▶ **Exercise objective**
When you repeat the entries below, keep each word exactly as it is and drop the pictures.

Difference listings:

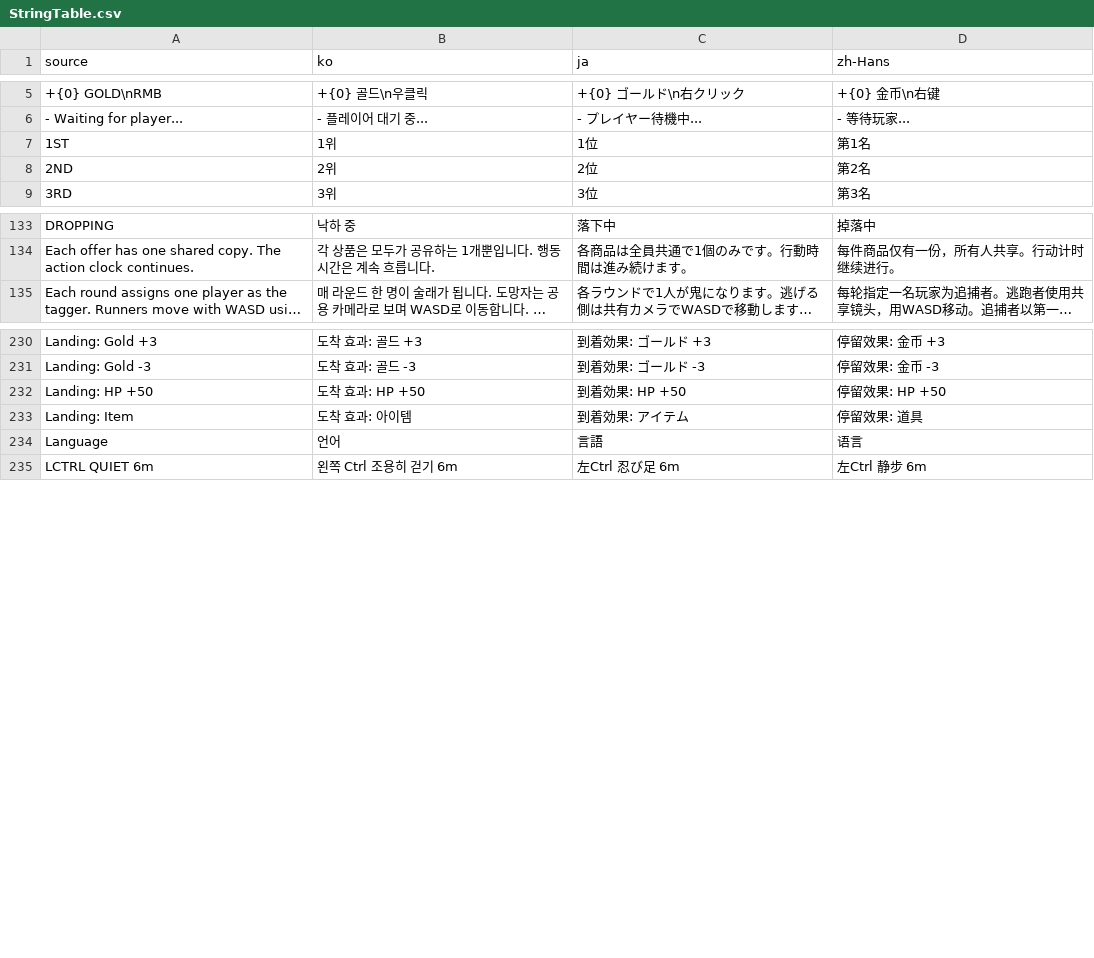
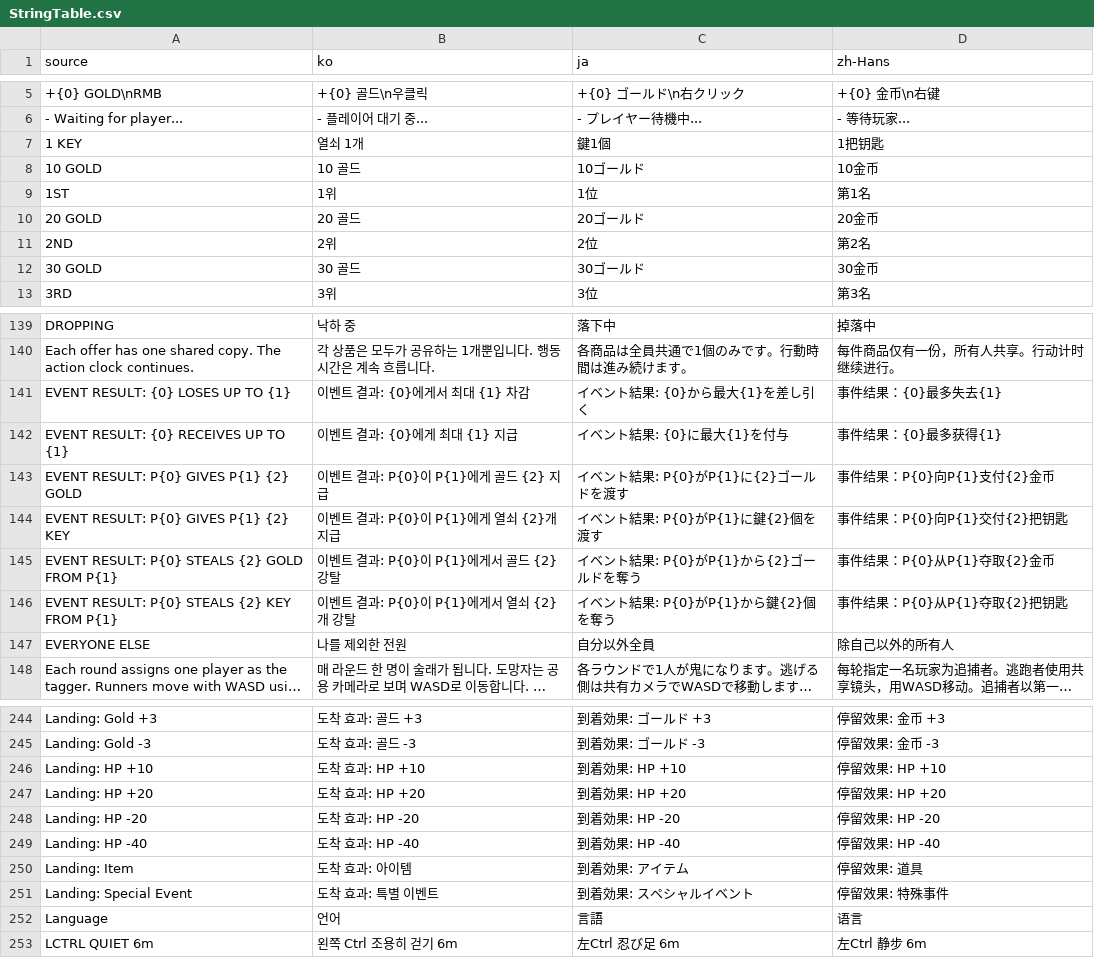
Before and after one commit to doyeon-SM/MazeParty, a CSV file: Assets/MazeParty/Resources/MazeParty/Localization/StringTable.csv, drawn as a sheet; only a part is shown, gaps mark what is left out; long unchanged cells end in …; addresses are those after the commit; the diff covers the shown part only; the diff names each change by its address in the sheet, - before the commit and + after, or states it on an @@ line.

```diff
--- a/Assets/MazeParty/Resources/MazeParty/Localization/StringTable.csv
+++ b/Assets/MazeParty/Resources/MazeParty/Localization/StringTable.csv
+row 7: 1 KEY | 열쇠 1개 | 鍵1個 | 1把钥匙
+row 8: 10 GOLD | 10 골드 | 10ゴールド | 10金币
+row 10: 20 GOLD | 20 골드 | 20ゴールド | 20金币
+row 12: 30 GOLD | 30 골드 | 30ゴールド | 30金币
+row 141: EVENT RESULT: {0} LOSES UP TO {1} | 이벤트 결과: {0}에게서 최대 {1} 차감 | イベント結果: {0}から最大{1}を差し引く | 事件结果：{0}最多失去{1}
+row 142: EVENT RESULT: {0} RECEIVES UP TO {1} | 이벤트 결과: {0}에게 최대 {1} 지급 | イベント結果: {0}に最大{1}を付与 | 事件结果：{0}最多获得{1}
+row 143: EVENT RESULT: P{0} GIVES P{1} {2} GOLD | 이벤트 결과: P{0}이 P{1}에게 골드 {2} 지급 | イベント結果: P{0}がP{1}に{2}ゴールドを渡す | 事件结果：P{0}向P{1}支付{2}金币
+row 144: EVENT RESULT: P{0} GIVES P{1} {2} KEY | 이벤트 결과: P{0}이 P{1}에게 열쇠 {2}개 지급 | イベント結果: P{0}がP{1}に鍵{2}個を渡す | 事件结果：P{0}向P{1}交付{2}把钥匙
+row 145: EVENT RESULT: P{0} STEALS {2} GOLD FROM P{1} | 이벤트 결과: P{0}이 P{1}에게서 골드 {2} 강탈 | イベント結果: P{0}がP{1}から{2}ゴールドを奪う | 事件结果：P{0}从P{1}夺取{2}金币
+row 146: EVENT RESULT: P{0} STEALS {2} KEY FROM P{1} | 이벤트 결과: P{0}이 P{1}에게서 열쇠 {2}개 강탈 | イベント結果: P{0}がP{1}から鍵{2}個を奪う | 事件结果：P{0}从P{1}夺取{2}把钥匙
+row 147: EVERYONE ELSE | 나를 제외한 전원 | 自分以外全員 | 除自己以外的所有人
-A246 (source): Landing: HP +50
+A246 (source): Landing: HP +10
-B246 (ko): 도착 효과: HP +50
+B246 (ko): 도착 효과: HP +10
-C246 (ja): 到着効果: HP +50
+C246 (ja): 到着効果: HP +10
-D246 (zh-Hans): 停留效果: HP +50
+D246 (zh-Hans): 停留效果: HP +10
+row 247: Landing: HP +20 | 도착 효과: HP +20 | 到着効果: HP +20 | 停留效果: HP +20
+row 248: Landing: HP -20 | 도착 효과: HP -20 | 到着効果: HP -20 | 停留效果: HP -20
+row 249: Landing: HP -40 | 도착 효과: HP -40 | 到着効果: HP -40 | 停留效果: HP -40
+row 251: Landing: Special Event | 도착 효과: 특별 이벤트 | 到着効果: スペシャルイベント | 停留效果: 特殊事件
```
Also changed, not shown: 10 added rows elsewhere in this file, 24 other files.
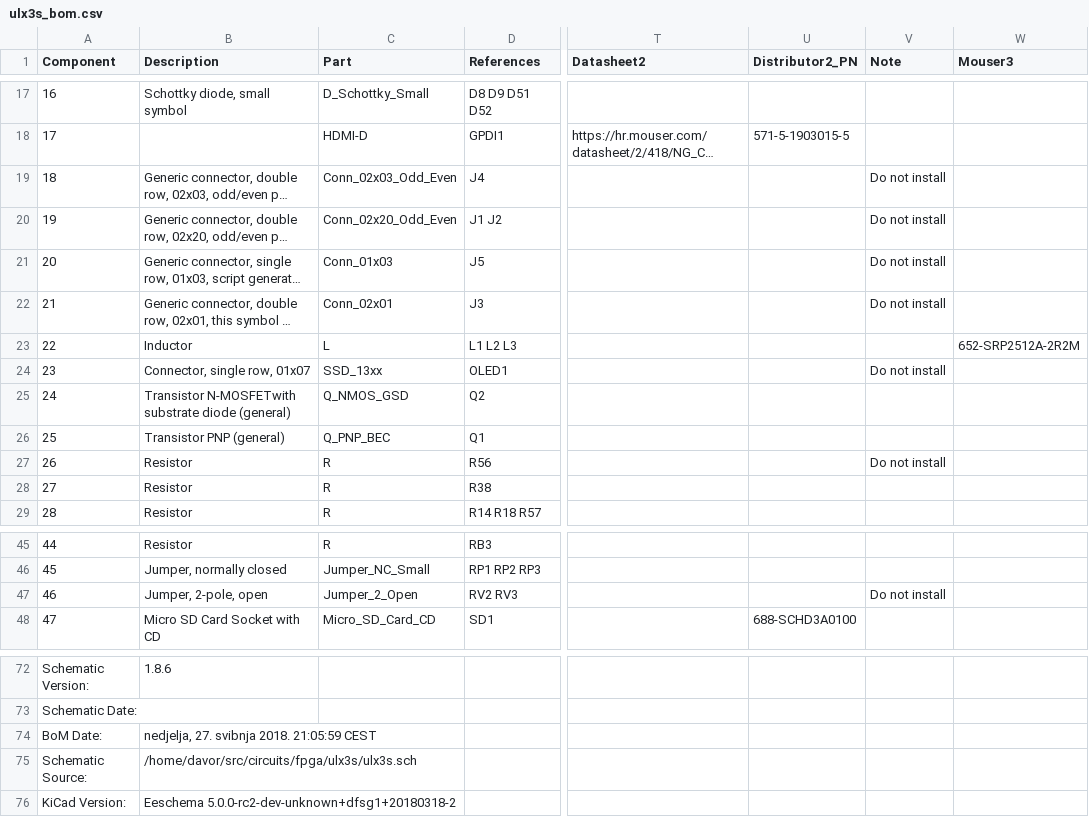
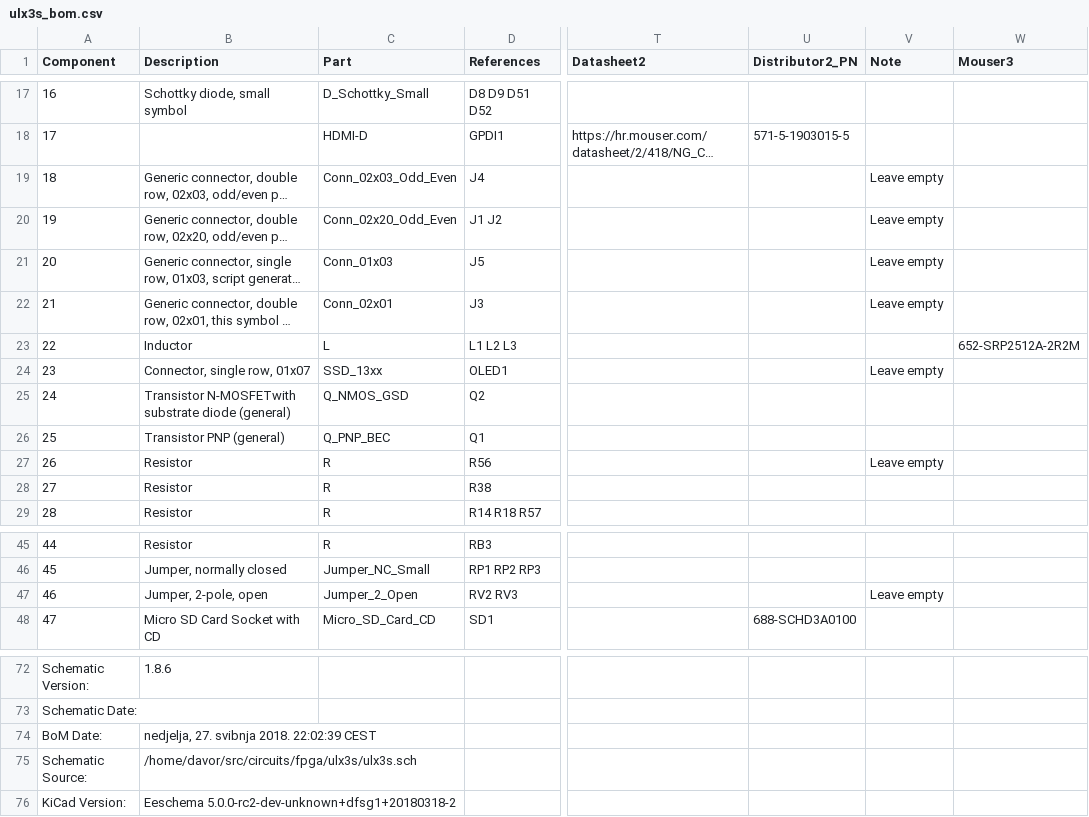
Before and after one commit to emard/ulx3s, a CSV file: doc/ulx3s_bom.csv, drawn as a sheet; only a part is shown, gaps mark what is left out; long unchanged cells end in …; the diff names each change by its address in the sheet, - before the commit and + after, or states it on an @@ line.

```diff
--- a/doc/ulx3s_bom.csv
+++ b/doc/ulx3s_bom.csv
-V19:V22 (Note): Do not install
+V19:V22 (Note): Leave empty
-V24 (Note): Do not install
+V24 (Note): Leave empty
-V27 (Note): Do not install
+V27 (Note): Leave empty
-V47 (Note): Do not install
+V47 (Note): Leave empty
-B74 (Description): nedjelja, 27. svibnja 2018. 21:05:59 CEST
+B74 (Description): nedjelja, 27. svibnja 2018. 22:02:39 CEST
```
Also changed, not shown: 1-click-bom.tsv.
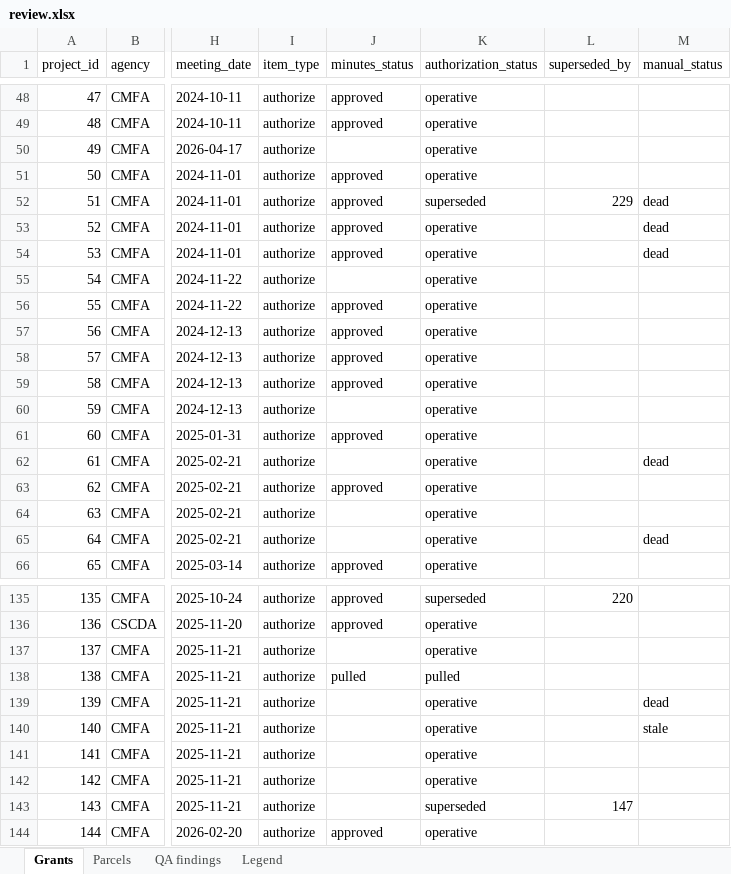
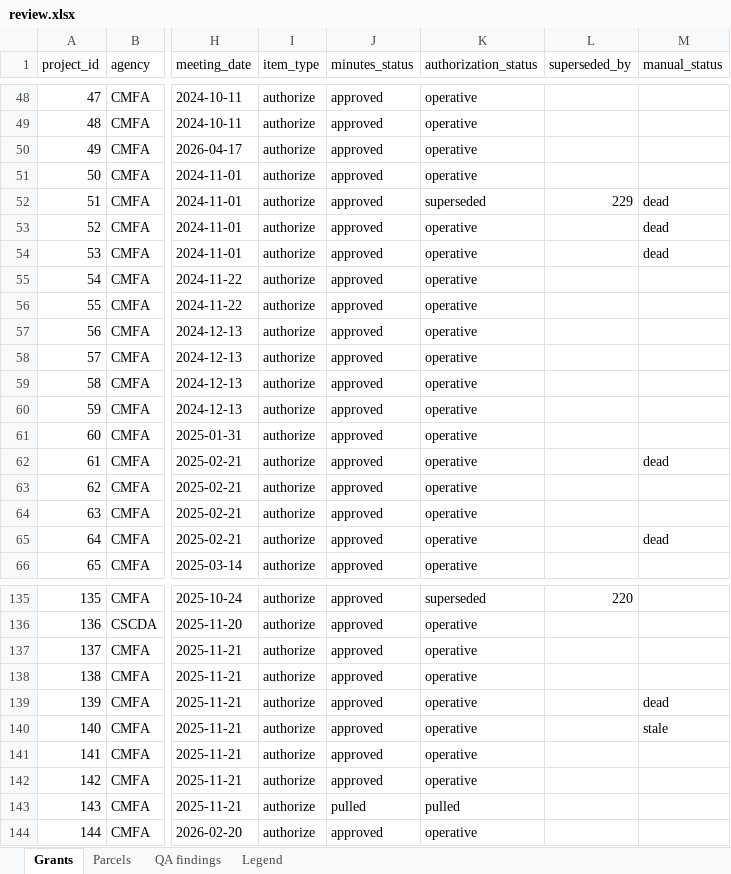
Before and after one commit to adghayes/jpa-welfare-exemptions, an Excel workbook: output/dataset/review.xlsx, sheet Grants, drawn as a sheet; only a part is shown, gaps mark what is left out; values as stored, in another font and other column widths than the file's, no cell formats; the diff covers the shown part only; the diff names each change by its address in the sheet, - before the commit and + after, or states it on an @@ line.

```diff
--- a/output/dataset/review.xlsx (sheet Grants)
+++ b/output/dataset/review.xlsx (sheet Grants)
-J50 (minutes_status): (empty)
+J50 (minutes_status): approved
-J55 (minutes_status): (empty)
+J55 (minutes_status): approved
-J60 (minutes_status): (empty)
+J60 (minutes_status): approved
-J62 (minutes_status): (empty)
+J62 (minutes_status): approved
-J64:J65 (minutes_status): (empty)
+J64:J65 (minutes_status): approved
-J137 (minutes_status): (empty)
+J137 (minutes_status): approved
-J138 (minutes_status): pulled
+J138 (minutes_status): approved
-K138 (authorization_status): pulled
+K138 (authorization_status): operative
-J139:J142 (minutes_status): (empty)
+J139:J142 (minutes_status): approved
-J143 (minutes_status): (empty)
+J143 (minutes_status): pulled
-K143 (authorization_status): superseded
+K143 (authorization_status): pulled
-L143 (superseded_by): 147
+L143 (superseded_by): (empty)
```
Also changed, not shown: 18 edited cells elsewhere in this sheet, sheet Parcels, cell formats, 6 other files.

▶ **Result below**
Before and after one commit to doyeon-SM/MazeParty, a CSV file: Assets/MazeParty/Resources/MazeParty/Localization/StringTable.csv, drawn as a sheet; only a part is shown, gaps mark what is left out; long unchanged cells end in …; addresses are those after the commit; the diff covers the shown part only; the diff names each change by its address in the sheet, - before the commit and + after, or states it on an @@ line.

```diff
--- a/Assets/MazeParty/Resources/MazeParty/Localization/StringTable.csv
+++ b/Assets/MazeParty/Resources/MazeParty/Localization/StringTable.csv
+row 7: 1 KEY | 열쇠 1개 | 鍵1個 | 1把钥匙
+row 8: 10 GOLD | 10 골드 | 10ゴールド | 10金币
+row 10: 20 GOLD | 20 골드 | 20ゴールド | 20金币
+row 12: 30 GOLD | 30 골드 | 30ゴールド | 30金币
+row 141: EVENT RESULT: {0} LOSES UP TO {1} | 이벤트 결과: {0}에게서 최대 {1} 차감 | イベント結果: {0}から最大{1}を差し引く | 事件结果：{0}最多失去{1}
+row 142: EVENT RESULT: {0} RECEIVES UP TO {1} | 이벤트 결과: {0}에게 최대 {1} 지급 | イベント結果: {0}に最大{1}を付与 | 事件结果：{0}最多获得{1}
+row 143: EVENT RESULT: P{0} GIVES P{1} {2} GOLD | 이벤트 결과: P{0}이 P{1}에게 골드 {2} 지급 | イベント結果: P{0}がP{1}に{2}ゴールドを渡す | 事件结果：P{0}向P{1}支付{2}金币
+row 144: EVENT RESULT: P{0} GIVES P{1} {2} KEY | 이벤트 결과: P{0}이 P{1}에게 열쇠 {2}개 지급 | イベント結果: P{0}がP{1}に鍵{2}個を渡す | 事件结果：P{0}向P{1}交付{2}把钥匙
+row 145: EVENT RESULT: P{0} STEALS {2} GOLD FROM P{1} | 이벤트 결과: P{0}이 P{1}에게서 골드 {2} 강탈 | イベント結果: P{0}がP{1}から{2}ゴールドを奪う | 事件结果：P{0}从P{1}夺取{2}金币
+row 146: EVENT RESULT: P{0} STEALS {2} KEY FROM P{1} | 이벤트 결과: P{0}이 P{1}에게서 열쇠 {2}개 강탈 | イベント結果: P{0}がP{1}から鍵{2}個を奪う | 事件结果：P{0}从P{1}夺取{2}把钥匙
+row 147: EVERYONE ELSE | 나를 제외한 전원 | 自分以外全員 | 除自己以外的所有人
-A246 (source): Landing: HP +50
+A246 (source): Landing: HP +10
-B246 (ko): 도착 효과: HP +50
+B246 (ko): 도착 효과: HP +10
-C246 (ja): 到着効果: HP +50
+C246 (ja): 到着効果: HP +10
-D246 (zh-Hans): 停留效果: HP +50
+D246 (zh-Hans): 停留效果: HP +10
+row 247: Landing: HP +20 | 도착 효과: HP +20 | 到着効果: HP +20 | 停留效果: HP +20
+row 248: Landing: HP -20 | 도착 효과: HP -20 | 到着効果: HP -20 | 停留效果: HP -20
+row 249: Landing: HP -40 | 도착 효과: HP -40 | 到着効果: HP -40 | 停留效果: HP -40
+row 251: Landing: Special Event | 도착 효과: 특별 이벤트 | 到着効果: スペシャルイベント | 停留效果: 特殊事件
```
Also changed, not shown: 10 added rows elsewhere in this file, 24 other files.
Before and after one commit to emard/ulx3s, a CSV file: doc/ulx3s_bom.csv, drawn as a sheet; only a part is shown, gaps mark what is left out; long unchanged cells end in …; the diff names each change by its address in the sheet, - before the commit and + after, or states it on an @@ line.

```diff
--- a/doc/ulx3s_bom.csv
+++ b/doc/ulx3s_bom.csv
-V19:V22 (Note): Do not install
+V19:V22 (Note): Leave empty
-V24 (Note): Do not install
+V24 (Note): Leave empty
-V27 (Note): Do not install
+V27 (Note): Leave empty
-V47 (Note): Do not install
+V47 (Note): Leave empty
-B74 (Description): nedjelja, 27. svibnja 2018. 21:05:59 CEST
+B74 (Description): nedjelja, 27. svibnja 2018. 22:02:39 CEST
```
Also changed, not shown: 1-click-bom.tsv.
Before and after one commit to adghayes/jpa-welfare-exemptions, an Excel workbook: output/dataset/review.xlsx, sheet Grants, drawn as a sheet; only a part is shown, gaps mark what is left out; values as stored, in another font and other column widths than the file's, no cell formats; the diff covers the shown part only; the diff names each change by its address in the sheet, - before the commit and + after, or states it on an @@ line.

```diff
--- a/output/dataset/review.xlsx (sheet Grants)
+++ b/output/dataset/review.xlsx (sheet Grants)
-J50 (minutes_status): (empty)
+J50 (minutes_status): approved
-J55 (minutes_status): (empty)
+J55 (minutes_status): approved
-J60 (minutes_status): (empty)
+J60 (minutes_status): approved
-J62 (minutes_status): (empty)
+J62 (minutes_status): approved
-J64:J65 (minutes_status): (empty)
+J64:J65 (minutes_status): approved
-J137 (minutes_status): (empty)
+J137 (minutes_status): approved
-J138 (minutes_status): pulled
+J138 (minutes_status): approved
-K138 (authorization_status): pulled
+K138 (authorization_status): operative
-J139:J142 (minutes_status): (empty)
+J139:J142 (minutes_status): approved
-J143 (minutes_status): (empty)
+J143 (minutes_status): pulled
-K143 (authorization_status): superseded
+K143 (authorization_status): pulled
-L143 (superseded_by): 147
+L143 (superseded_by): (empty)
```
Also changed, not shown: 18 edited cells elsewhere in this sheet, sheet Parcels, cell formats, 6 other files.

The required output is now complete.